Cyberinfrastructure, Innovation and University Policy

February 21, 2008
(reception the night of February 20)


sponsored by
Ewing Marion Kauffman Foundation
National Science Foundation
Science Commons
University of Michigan


at the
Keck Center of the National Academies
500 Fifth St., NW
Washington, DC

by invitation


Research universities hold a unique, central position in a global economy increasingly dependent on knowledge. The successful integration of education and research has stimulated regional and national growth, generating hopes of future growth as well as expectations that universities should generate economic returns on their own. But while universities are still seen as local assets, they must perform in an environment where critical resources – data, standards, tools, skills, and expertise – are becoming ever more mobile and globally accessible.

At the same time, the entire academic enterprise is greatly empowered by these resources, which are used to develop and manage knowledge in new ways by faculty, staff, and students. The success of the Internet provides a compelling account of transformation and leadership within the academic community. Researchers pioneered the early development of the Internet, while leading universities helped it expand from a research project used for research to a production infrastructure primed for commercialization and unlimited uses.

As distinct from conventional notions of technology transfer, commercialization of the Internet did not simply lead to an end product outside of higher education. Rather it signified an ongoing, decentralized and distributed process of transformation inside and outside of academia. The institutional roots of cyberinfrastructure lie in open science, and it draws on the precepts and technology of the open Internet. It is not limited to the sciences but stands as a landmark concept within a broad continuum transforming how knowledge is generated, organized, and applied.

In an environment of intensifying competition and globalization, the Internet has affected commerce far more than it has changed the university. Yet universities face the same lowering of barriers and blurring of boundaries – across distant locations, between informal communication and formal publication, among disciplines and professions, among institutions, between institutional mission and market forces, between scientific research and commercial innovation. The Internet has enhanced and intensified interaction between the campus and the world beyond.

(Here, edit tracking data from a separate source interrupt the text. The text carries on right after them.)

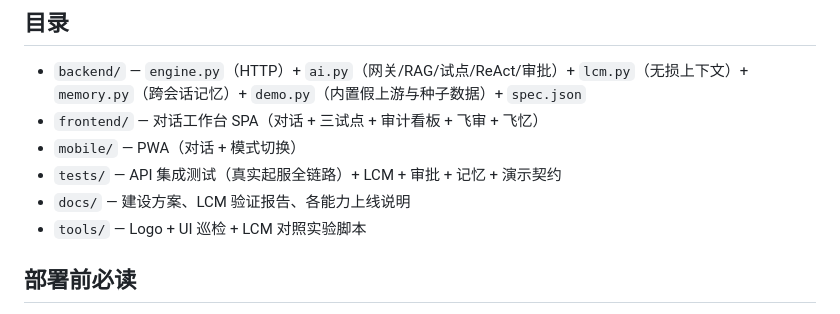
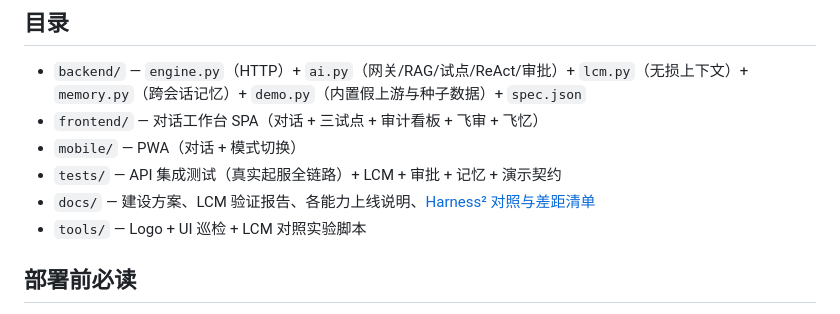
Before and after one commit to FeinaoLab/feinao-agent, a Markdown page: README.zh-CN.md, the part around the change. Rendered like a GitHub page.

```diff
--- a/README.zh-CN.md
+++ b/README.zh-CN.md
@@ -106,7 +106,7 @@ CI（`.github/workflows/ci.yml`）在 Python 3.9 / 3.11 / 3.13 上跑全套，
 - `frontend/` — 对话工作台 SPA（对话 + 三试点 + 审计看板 + 飞审 + 飞忆）
 - `mobile/` — PWA（对话 + 模式切换）
 - `tests/` — API 集成测试（真实起服全链路）+ LCM + 审批 + 记忆 + 演示契约
-- `docs/` — 建设方案、LCM 验证报告、各能力上线说明
+- `docs/` — 建设方案、LCM 验证报告、各能力上线说明、[Harness² 对照与差距清单](docs/Harness2-对照与差距清单.md)
 - `tools/` — Logo + UI 巡检 + LCM 对照实验脚本
 
 ## 部署前必读
```
Also changed, not shown: README.md (+1 -0 lines), docs/Harness2-对照与差距清单.md (added, +256 -0 lines).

It has amplified, diversified, and extended collaboration and the movement of knowledge and know-how in and out of the university. It has accelerated innovation, favoring outsourcing over vertical integration, multiparty over bilateral collaborations, and complex parallel interaction relative to linear, serial processes.

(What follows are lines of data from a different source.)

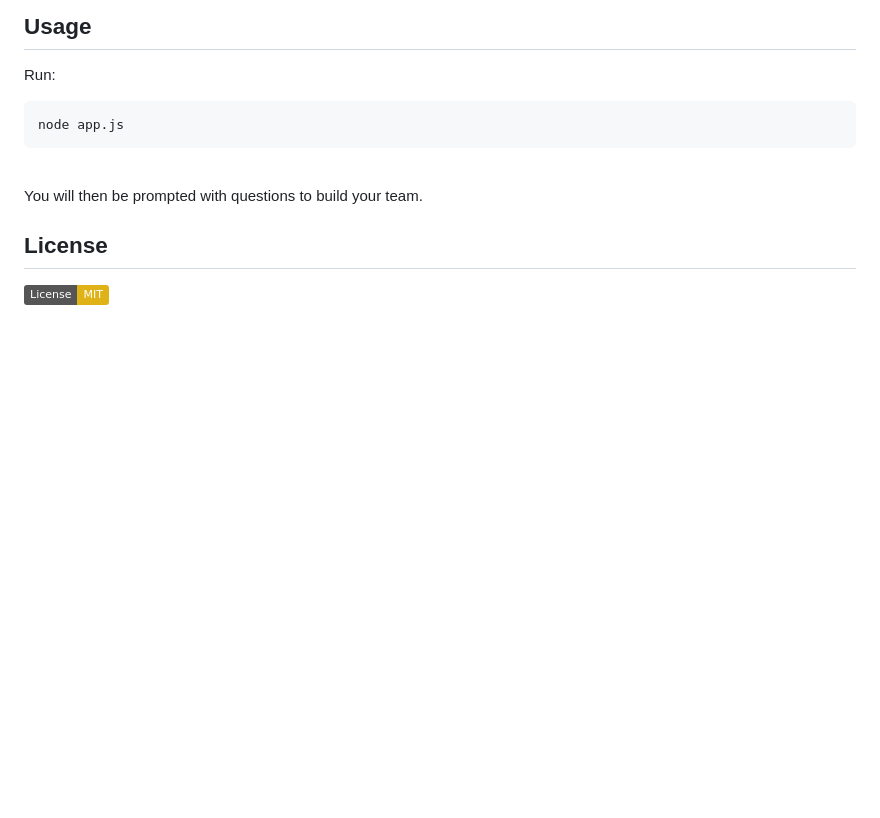
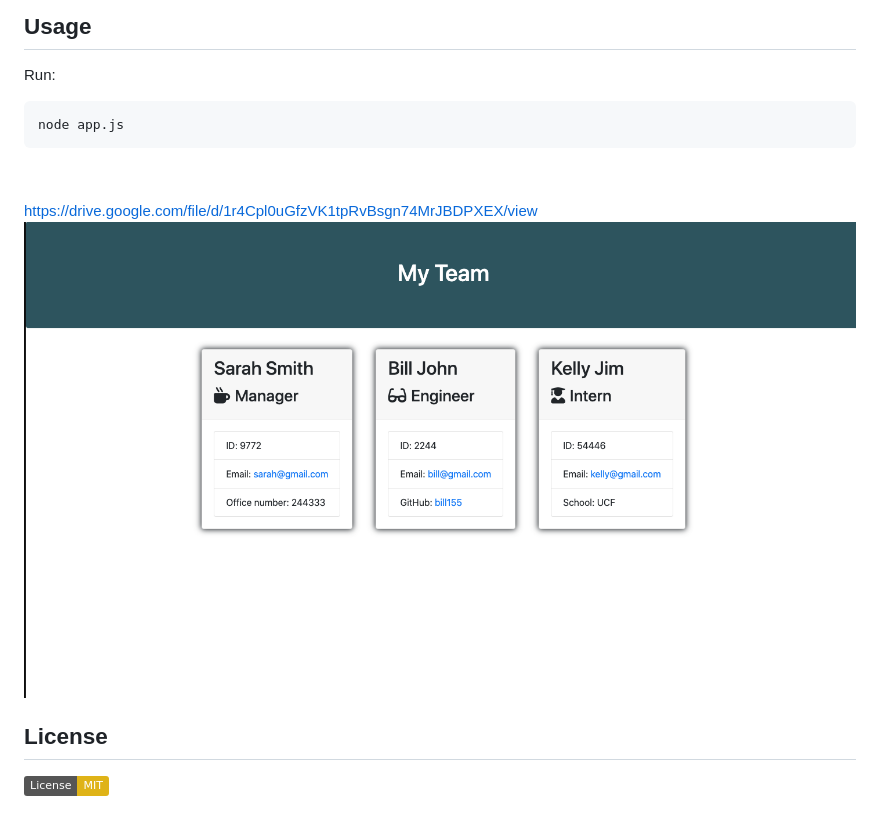
Before and after one commit to irasar/HTMLteambuilder, a Markdown page: README.md, the part around the change. Drawn GitHub-style; pictures changed too: output/teamss.png (added); badges without logos; blank space fills up the shorter version.

Commit message:
further styling and readmepic

```diff
--- a/README.md
+++ b/README.md
@@ -29,10 +29,10 @@ To install use the following command:<br>
 
 
 Run: <pre><code>node app.js</pre></code><br>
-You will then be prompted with questions to build your team.
 
 
-
+https://drive.google.com/file/d/1r4Cpl0uGfzVK1tpRvBsgn74MrJBDPXEX/view
+![project pic](/output/teamss.png)
 
 ## License
 
```
Also changed, not shown: 2 other files.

The Internet exemplified technology push. It was, and is, an enabling platform open for innovators to build on in many unforeseeable ways. By contrast, cyberinfrastructure is human-centered, designed from the bottom up for the knowledge needs of user communities. Its greatest value is in its use – i.e., context-specific design and integration rather than the component data, instruments, bandwidth, and other particular resources (all of which may be shared with other users). While cyberinfrastructure commonly supports research, it can also support downstream applications and processes, collaborative software development, or electronic commerce.

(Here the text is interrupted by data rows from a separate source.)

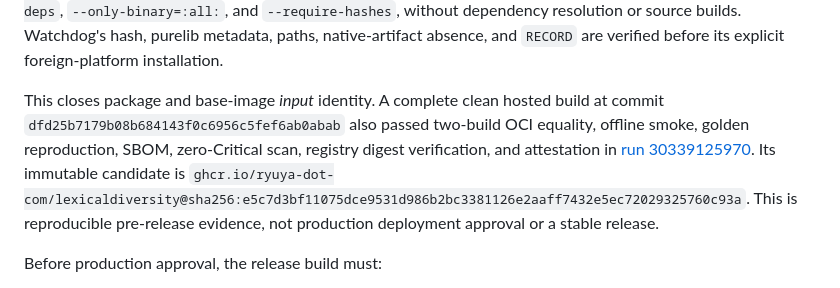
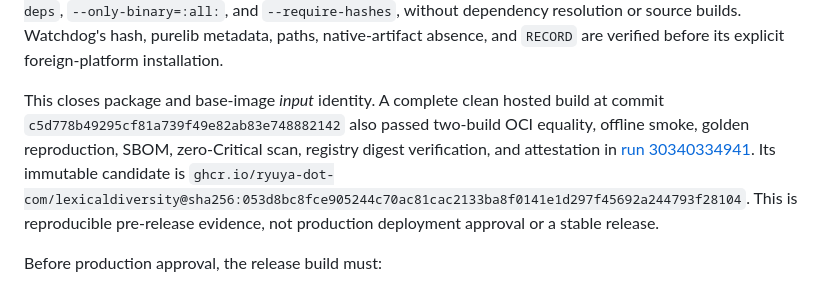
Before and after one commit to Ryuya-dot-com/LexicalDiversity, a Markdown page: docs/cloud-run-tokyo-pilot.md, the part around the change. Rendered like a GitHub page.

```diff
--- a/docs/cloud-run-tokyo-pilot.md
+++ b/docs/cloud-run-tokyo-pilot.md
@@ -316,12 +316,12 @@ paths, native-artifact absence, and `RECORD` are verified before its explicit
 foreign-platform installation.
 
 This closes package and base-image *input* identity. A complete clean hosted
-build at commit `dfd25b7179b08b684143f0c6956c5fef6ab0abab` also passed two-build
+build at commit `c5d778b49295cf81a739f49e82ab83e748882142` also passed two-build
 OCI equality, offline smoke, golden reproduction, SBOM, zero-Critical scan,
 registry digest verification, and attestation in
-[run 30339125970](https://github.com/Ryuya-dot-com/LexicalDiversity/actions/runs/30339125970).
+[run 30340334941](https://github.com/Ryuya-dot-com/LexicalDiversity/actions/runs/30340334941).
 Its immutable candidate is
-`ghcr.io/ryuya-dot-com/lexicaldiversity@sha256:e5c7d3bf11075dce9531d986b2bc3381126e2aaff7432e5ec72029325760c93a`.
+`ghcr.io/ryuya-dot-com/lexicaldiversity@sha256:053d8bc8fce905244c70ac81cac2133ba8f0141e1d297f45692a244793f28104`.
 This is reproducible pre-release evidence, not production deployment approval
 or a stable release.
 
```
Also changed, not shown: README.md (+6 -5 lines), docs/roadmap.md (+9 -8 lines).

For the university, cyberinfrastructure is many different things: a tool for addressing specific research problems, a vehicle for managing research and education, a challenge to business as usual, an object of research and innovation, and an opportunity to redefine the university’s relationship to the world. Cyberinfrastructure presents academic leaders with a grand challenge close to home: how to marshal knowledge, technology, and innovation to best advance more knowledge, technology, and innovation.